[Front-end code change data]
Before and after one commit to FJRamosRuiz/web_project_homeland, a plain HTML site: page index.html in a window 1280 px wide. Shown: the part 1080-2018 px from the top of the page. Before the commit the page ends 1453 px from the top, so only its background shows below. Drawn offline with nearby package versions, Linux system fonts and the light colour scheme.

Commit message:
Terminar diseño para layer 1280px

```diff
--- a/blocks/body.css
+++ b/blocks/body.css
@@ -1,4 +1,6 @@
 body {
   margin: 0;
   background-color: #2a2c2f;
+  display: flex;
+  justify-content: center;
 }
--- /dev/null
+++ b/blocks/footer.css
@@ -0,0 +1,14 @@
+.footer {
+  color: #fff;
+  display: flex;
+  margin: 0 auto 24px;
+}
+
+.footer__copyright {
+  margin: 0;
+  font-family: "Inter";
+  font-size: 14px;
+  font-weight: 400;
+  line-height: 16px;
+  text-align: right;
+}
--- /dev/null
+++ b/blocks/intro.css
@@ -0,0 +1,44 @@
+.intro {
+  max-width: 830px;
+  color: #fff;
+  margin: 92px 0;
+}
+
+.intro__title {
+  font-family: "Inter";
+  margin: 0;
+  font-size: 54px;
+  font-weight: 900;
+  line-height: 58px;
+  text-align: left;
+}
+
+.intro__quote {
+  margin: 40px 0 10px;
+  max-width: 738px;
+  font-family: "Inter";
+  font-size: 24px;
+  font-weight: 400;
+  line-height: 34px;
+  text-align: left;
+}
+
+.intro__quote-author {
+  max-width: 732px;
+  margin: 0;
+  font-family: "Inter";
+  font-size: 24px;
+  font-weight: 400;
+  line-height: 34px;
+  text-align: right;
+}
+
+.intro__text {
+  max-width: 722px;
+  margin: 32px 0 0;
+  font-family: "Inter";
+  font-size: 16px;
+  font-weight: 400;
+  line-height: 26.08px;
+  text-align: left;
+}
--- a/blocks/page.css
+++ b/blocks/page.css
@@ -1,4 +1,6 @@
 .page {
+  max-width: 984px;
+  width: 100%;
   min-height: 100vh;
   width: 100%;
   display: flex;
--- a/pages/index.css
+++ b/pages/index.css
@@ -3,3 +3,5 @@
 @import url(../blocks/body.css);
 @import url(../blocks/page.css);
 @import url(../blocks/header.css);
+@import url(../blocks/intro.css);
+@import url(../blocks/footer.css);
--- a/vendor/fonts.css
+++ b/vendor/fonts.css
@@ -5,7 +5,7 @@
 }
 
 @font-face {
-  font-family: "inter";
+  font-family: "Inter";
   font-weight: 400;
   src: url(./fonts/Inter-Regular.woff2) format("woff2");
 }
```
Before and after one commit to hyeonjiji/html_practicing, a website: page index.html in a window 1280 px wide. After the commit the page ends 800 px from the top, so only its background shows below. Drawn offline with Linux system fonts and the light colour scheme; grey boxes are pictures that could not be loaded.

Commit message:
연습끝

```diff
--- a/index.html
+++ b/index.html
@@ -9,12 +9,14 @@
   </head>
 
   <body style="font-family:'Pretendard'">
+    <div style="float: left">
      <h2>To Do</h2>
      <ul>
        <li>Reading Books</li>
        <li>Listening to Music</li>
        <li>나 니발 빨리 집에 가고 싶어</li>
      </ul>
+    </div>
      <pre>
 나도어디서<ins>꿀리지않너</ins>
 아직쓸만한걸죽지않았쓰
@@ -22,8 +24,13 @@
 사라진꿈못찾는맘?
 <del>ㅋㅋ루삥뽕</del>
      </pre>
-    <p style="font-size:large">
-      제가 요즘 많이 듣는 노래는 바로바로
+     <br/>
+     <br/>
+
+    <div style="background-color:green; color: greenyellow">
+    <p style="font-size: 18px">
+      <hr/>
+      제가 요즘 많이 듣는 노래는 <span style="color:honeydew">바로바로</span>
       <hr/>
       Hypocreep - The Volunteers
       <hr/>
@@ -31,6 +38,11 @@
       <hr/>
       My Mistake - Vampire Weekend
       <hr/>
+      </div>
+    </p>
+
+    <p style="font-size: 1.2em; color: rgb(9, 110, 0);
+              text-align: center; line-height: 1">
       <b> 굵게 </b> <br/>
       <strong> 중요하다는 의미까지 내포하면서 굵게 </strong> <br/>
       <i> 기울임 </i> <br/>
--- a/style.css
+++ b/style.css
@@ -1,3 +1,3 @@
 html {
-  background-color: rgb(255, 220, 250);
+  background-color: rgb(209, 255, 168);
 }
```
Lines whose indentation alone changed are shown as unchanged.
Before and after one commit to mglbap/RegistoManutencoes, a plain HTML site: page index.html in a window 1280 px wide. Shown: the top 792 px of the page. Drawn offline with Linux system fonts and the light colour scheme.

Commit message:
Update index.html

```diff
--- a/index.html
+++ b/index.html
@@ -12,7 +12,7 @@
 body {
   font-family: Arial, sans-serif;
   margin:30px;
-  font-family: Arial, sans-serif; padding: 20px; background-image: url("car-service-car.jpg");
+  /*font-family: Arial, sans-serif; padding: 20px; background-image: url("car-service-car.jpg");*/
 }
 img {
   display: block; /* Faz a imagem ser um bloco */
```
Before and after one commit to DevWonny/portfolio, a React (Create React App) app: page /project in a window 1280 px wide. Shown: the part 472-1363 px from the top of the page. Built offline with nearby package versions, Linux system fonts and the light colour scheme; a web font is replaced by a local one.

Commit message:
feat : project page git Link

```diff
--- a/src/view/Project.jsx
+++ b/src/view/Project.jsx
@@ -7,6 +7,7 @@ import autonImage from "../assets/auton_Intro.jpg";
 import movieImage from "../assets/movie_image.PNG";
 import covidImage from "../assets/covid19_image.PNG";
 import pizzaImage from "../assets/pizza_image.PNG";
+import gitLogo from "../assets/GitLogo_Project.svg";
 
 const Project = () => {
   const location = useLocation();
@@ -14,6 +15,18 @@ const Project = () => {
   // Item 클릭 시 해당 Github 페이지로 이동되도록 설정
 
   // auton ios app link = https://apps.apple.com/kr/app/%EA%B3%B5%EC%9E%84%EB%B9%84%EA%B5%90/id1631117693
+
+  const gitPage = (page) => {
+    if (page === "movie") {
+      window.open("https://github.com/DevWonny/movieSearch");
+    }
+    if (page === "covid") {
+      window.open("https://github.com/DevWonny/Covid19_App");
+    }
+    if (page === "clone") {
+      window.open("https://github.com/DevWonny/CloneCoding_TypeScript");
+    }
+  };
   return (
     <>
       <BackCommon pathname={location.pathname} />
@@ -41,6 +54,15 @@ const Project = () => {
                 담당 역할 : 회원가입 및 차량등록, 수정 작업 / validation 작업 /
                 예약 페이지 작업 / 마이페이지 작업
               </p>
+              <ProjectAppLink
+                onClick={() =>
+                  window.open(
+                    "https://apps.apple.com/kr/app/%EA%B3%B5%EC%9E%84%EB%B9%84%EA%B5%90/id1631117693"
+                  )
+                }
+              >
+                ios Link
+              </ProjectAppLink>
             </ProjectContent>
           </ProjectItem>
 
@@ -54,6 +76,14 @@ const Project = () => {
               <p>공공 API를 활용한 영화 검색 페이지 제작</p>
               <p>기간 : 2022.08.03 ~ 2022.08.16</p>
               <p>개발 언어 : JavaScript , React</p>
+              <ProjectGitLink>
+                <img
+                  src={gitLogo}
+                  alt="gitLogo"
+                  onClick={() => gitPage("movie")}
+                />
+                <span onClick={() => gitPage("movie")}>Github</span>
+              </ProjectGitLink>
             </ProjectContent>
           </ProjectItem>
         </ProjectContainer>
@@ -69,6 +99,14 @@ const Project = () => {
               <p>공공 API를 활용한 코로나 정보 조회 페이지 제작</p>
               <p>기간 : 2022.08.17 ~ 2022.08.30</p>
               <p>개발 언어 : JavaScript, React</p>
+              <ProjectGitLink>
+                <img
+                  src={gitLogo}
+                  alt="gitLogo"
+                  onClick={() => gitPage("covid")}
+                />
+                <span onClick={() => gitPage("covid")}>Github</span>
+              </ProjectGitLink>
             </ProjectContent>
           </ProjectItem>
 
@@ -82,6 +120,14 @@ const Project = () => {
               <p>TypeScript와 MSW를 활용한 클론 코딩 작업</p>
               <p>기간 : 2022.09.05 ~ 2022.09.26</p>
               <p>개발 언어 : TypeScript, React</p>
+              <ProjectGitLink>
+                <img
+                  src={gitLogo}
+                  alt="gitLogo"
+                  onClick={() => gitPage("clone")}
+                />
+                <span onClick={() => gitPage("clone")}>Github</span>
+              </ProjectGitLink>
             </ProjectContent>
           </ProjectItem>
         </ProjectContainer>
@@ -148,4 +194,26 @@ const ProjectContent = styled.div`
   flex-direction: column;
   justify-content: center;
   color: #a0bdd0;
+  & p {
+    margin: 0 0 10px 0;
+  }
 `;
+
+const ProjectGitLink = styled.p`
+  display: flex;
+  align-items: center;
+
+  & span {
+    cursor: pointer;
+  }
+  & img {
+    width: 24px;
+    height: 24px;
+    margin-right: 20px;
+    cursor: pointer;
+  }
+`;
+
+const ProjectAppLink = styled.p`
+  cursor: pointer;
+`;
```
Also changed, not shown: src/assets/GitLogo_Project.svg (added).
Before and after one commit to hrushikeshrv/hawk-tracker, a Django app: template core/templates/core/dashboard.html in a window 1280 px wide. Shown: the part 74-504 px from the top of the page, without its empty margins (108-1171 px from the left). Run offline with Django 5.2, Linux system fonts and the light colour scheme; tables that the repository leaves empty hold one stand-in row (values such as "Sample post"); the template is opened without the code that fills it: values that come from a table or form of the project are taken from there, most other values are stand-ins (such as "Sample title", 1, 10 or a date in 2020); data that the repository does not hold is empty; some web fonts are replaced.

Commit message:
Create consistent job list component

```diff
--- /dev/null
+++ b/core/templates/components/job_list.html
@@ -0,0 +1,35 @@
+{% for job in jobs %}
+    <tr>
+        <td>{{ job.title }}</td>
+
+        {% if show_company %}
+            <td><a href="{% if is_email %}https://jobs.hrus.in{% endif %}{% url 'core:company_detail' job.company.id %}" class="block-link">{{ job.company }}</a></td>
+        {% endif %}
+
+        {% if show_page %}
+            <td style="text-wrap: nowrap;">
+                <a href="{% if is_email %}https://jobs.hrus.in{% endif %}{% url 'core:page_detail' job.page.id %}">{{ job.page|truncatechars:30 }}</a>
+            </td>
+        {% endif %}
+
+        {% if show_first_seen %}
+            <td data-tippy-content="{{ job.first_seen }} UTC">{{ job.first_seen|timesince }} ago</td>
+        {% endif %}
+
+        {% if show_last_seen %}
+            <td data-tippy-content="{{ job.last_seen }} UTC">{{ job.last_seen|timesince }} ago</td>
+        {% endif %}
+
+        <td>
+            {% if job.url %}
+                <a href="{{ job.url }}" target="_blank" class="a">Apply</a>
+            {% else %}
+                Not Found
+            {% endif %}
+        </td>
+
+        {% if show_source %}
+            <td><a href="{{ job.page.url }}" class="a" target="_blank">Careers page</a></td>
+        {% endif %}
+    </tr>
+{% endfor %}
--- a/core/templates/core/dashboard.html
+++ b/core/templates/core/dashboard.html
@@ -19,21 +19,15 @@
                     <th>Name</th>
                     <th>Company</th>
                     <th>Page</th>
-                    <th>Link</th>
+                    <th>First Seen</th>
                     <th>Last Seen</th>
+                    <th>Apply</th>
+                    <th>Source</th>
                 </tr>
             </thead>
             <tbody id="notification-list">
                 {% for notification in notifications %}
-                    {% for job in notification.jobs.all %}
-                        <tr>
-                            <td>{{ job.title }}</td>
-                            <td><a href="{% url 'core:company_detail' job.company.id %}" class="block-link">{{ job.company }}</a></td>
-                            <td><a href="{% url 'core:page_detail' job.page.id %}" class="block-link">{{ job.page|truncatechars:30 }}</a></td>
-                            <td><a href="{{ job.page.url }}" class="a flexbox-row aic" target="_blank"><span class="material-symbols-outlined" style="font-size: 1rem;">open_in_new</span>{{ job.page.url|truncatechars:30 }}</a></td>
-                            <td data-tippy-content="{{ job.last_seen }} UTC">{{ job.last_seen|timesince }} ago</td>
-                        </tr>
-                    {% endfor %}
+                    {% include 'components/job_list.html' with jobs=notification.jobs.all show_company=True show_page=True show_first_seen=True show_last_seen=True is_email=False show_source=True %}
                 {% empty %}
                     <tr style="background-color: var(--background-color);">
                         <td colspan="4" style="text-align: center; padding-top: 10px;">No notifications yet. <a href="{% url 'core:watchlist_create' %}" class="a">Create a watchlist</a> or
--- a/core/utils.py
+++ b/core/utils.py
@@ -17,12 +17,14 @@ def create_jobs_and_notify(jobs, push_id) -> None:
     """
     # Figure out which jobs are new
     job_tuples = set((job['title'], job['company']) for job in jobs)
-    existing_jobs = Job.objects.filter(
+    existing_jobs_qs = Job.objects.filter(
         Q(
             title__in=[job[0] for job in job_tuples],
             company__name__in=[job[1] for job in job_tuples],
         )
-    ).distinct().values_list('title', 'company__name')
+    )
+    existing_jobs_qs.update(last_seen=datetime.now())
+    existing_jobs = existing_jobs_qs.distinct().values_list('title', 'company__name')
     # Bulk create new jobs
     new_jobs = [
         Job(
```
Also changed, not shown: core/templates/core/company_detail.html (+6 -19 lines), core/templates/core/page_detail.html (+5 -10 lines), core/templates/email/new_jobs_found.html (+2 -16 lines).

§ REQUIRED ACTION
Select and copy each line from the data that includes the word "width".

§ PROBLEM SOLUTION
+  max-width: 830px;
+  max-width: 738px;
+  max-width: 732px;
+  max-width: 722px;
+  max-width: 984px;
+  width: 100%;
   width: 100%;
+    width: 24px;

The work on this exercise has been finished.